Sign up
Here's how it works:
  1. Anybody can ask a question
  2. Anybody can answer
  3. The best answers are voted up and rise to the top

The operating system BeOS was in active development between 1995 and 2001.

POSIX compatible while not being unix based it was optimized for working with digital media.

Does this operating system still have anything to offer users today?

share|improve this question

closed as not constructive by bwDraco, 8088, LawrenceC, Scott, Windos Apr 1 '13 at 19:17

As it currently stands, this question is not a good fit for our Q&A format. We expect answers to be supported by facts, references, or expertise, but this question will likely solicit debate, arguments, polling, or extended discussion. If you feel that this question can be improved and possibly reopened, visit the help center for guidance.If this question can be reworded to fit the rules in the help center, please edit the question.

up vote 4 down vote accepted

BeOS is pretty much laid to rest by now, it can no longer be run on modern computers.

The interesting project is the "sequel" to BeOS, Haiku.

share|improve this answer
I run it on a low-end desktop that was new in 2006, it just needed some patches. Still works great. – Kev Aug 24 '09 at 14:32
I'm sure it works, but there is no support, no relevant ongoing development, no new software. I don't consider that as having something to offer users. – Stefan Thyberg Aug 24 '09 at 14:49
It offers me a fast-booting system on poor hardware (contrary to your statement that "it can no longer be run.") I can also search my contacts and e-mails very quickly, which is something I do pretty often. There is new software at, and relevance is subjective. It's definitely not for everyone, though, due to the lack of support in certain areas. – Kev Sep 16 '09 at 20:45
Software on is added/updated sporadically at best. Software in the "New software" column can go as far as 4 months back in time despite only having 20 items or so. As subjective as relevance is, as a daily use operating system, it has nothing to offer users today. Searching your contacts and emails quickly is not a feature of the OS, exactly. As for fast-booting on poor hardware, that can be said of most older operating systems on newer hardware. A Mac in the mid-80s booted in eleven seconds, hard to beat today, but hardly a killer feature. – Stefan Thyberg Sep 29 '09 at 8:56
@Kev: It's not built into Tracker, it's built into the filesystem. The Be File System allows you to tag files with arbitrary attributes, which are then searched on, and also has built-in indexing for files. The mail and contacts things, you can do with any kind of file if you set attributes on the files, and the mail and contacts applications leverage this functionality by storing messages on the filesystem instead of in a database and using file attributes to store the relevant data. It's actually quite innovative, and something that can't be done with any other FS (to my knowledge). – LeafStorm May 19 '10 at 19:42

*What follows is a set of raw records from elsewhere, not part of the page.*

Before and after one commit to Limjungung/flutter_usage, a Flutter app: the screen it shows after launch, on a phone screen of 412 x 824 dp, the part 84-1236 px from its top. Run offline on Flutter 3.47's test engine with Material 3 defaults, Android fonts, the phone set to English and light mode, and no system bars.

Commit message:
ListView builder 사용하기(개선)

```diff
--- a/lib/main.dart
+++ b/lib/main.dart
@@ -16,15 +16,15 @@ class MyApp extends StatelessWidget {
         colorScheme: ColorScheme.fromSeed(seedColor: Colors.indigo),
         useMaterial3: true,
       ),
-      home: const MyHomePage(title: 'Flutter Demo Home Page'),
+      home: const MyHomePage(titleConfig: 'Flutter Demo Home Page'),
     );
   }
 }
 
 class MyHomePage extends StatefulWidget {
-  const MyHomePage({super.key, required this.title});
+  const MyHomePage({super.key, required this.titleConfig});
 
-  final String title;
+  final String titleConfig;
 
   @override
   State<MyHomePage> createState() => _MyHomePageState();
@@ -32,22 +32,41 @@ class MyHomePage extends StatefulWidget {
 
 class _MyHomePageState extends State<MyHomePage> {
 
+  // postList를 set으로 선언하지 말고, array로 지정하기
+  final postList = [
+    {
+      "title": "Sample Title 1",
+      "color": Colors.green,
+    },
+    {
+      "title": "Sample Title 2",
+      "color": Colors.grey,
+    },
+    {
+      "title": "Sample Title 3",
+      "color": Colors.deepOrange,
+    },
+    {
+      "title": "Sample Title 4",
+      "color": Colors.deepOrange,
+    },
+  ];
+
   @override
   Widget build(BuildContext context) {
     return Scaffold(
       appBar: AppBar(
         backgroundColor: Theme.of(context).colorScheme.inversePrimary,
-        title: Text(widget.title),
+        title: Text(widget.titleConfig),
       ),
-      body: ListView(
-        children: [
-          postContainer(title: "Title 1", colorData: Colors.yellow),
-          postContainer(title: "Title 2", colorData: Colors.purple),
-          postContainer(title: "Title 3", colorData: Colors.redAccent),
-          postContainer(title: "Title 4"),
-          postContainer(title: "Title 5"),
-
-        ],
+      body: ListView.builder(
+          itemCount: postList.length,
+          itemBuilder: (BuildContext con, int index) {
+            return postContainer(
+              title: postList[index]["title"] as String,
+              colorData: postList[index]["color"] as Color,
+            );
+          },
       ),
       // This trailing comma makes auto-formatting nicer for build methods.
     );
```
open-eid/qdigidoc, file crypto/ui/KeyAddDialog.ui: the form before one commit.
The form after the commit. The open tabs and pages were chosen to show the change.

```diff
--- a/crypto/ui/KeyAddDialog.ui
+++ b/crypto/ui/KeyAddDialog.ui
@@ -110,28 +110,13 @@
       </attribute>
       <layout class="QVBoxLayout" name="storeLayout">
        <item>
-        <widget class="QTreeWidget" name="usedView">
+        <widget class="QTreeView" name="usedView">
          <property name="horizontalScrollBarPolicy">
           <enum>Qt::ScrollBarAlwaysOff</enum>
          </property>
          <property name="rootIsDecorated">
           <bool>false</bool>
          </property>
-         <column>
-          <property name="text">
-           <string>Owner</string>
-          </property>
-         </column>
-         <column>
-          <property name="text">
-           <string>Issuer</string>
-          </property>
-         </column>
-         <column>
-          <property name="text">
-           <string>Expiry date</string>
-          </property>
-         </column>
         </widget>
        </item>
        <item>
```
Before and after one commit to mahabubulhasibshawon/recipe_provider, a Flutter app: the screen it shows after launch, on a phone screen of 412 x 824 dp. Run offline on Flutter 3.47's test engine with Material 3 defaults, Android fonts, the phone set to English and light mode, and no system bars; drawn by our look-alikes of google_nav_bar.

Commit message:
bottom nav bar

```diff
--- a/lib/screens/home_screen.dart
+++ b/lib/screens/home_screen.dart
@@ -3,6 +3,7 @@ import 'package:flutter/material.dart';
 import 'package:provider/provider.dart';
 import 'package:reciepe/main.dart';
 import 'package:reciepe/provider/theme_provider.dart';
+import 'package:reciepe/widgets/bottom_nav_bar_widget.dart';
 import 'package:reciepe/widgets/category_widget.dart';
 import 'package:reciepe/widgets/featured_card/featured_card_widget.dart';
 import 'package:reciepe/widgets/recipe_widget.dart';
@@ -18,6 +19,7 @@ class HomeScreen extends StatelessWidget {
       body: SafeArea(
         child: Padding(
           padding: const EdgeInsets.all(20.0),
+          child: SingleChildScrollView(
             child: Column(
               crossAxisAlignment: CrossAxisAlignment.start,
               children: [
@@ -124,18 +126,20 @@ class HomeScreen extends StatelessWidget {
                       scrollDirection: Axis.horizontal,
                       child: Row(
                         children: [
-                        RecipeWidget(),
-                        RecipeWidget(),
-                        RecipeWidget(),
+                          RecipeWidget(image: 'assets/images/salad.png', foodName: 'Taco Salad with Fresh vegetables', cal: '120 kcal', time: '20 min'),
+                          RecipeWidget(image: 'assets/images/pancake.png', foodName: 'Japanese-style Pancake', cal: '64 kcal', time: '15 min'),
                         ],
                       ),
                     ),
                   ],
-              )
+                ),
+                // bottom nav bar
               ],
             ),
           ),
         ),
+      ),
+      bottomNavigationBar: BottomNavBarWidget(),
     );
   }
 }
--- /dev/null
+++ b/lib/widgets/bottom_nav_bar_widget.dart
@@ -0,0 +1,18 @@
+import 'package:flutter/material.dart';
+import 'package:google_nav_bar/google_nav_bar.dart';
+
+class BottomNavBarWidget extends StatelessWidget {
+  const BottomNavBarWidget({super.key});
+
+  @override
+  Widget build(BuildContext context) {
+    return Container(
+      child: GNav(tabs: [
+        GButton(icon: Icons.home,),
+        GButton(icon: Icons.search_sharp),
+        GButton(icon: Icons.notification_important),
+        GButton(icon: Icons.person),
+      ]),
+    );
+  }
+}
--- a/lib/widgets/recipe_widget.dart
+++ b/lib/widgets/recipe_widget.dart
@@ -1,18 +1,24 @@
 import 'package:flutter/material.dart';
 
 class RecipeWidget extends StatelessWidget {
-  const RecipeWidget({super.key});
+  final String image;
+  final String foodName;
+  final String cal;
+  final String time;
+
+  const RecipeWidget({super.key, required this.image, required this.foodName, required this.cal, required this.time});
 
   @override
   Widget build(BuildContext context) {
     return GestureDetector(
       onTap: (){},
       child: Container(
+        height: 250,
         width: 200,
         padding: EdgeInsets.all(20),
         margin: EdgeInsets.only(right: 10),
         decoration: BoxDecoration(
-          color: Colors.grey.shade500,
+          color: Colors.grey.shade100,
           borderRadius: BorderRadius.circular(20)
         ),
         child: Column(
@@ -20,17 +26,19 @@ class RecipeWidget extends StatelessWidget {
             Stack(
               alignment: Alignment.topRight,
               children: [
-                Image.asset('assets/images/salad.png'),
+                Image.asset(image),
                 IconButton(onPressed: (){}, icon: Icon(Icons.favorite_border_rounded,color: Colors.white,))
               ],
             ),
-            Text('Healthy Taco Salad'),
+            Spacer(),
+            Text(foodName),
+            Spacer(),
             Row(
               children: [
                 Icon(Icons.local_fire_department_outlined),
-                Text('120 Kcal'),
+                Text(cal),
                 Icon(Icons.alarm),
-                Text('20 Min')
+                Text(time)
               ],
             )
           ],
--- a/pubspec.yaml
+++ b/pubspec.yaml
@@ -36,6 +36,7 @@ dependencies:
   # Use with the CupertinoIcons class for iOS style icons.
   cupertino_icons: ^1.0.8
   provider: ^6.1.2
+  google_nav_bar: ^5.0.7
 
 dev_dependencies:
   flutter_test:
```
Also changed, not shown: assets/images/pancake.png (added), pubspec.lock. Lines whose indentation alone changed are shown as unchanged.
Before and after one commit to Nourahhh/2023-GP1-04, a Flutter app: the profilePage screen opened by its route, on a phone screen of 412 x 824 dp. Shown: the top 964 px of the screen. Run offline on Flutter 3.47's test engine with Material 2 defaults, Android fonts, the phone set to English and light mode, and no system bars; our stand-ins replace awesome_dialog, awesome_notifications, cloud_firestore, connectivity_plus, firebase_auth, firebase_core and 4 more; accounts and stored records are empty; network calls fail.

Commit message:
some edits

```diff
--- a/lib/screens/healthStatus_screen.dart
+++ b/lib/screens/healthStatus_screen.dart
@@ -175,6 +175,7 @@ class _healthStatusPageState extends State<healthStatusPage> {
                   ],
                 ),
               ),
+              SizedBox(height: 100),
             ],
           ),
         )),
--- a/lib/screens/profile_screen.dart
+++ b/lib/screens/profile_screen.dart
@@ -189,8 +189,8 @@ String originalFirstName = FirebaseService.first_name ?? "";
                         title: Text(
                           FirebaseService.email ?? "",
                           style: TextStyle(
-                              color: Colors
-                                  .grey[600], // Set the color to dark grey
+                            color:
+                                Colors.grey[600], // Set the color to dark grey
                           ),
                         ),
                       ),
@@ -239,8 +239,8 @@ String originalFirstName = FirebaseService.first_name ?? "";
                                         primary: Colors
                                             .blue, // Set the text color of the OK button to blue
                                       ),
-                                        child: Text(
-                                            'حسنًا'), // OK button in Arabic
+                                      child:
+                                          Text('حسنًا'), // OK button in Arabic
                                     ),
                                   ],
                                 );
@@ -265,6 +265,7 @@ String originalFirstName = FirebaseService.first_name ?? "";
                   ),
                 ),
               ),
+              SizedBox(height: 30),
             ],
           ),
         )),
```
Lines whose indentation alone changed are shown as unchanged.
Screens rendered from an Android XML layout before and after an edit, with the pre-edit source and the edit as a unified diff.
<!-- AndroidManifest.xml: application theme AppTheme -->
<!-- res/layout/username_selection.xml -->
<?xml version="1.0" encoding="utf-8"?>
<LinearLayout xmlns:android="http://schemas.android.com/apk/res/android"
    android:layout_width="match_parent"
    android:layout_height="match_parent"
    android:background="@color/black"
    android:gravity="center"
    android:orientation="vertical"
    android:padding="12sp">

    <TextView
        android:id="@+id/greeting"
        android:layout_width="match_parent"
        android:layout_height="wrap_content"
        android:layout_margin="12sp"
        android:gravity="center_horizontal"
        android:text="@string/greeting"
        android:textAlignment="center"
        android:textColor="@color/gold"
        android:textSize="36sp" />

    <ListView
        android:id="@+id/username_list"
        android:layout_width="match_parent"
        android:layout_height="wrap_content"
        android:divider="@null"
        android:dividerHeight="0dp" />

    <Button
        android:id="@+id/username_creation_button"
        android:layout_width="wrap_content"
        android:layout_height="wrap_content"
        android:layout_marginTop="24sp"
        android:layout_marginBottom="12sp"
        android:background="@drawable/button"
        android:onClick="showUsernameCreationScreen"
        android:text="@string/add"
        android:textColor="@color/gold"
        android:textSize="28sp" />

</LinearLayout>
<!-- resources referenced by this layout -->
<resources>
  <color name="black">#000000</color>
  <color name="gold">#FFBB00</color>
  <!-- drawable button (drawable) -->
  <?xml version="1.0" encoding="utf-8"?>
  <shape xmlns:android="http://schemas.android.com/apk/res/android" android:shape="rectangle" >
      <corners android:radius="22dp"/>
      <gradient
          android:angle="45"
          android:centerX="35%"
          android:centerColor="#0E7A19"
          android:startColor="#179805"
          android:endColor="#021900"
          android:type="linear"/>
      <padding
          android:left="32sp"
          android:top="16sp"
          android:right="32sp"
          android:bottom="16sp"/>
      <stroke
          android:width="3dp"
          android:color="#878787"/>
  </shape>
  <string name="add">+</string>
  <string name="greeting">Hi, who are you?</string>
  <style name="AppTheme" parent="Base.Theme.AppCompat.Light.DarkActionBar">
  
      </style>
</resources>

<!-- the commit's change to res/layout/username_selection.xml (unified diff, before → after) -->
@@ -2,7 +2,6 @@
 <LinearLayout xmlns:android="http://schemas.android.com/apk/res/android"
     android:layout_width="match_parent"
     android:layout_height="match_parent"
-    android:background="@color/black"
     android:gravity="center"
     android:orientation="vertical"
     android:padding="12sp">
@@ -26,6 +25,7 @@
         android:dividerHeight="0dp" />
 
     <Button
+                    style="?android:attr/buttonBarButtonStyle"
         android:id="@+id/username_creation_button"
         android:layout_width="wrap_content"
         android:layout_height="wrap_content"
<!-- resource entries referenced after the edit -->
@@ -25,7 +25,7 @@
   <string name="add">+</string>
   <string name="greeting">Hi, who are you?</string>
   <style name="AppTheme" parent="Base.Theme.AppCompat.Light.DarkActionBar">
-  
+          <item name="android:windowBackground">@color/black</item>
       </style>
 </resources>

BeOS was one of the first operating systems to effectively leverage multiple processors, and was just all around a great multimedia OS due to its pervasive multithreading. It saw a lot of use in audio and video editing and broadcasting, which has largely been taken over by Mac OSX, and partly by Windows (though usually XP, as Vista's multimedia architecture isn't very nice for these situations).

share|improve this answer

Not the answer you're looking for? Browse other questions tagged .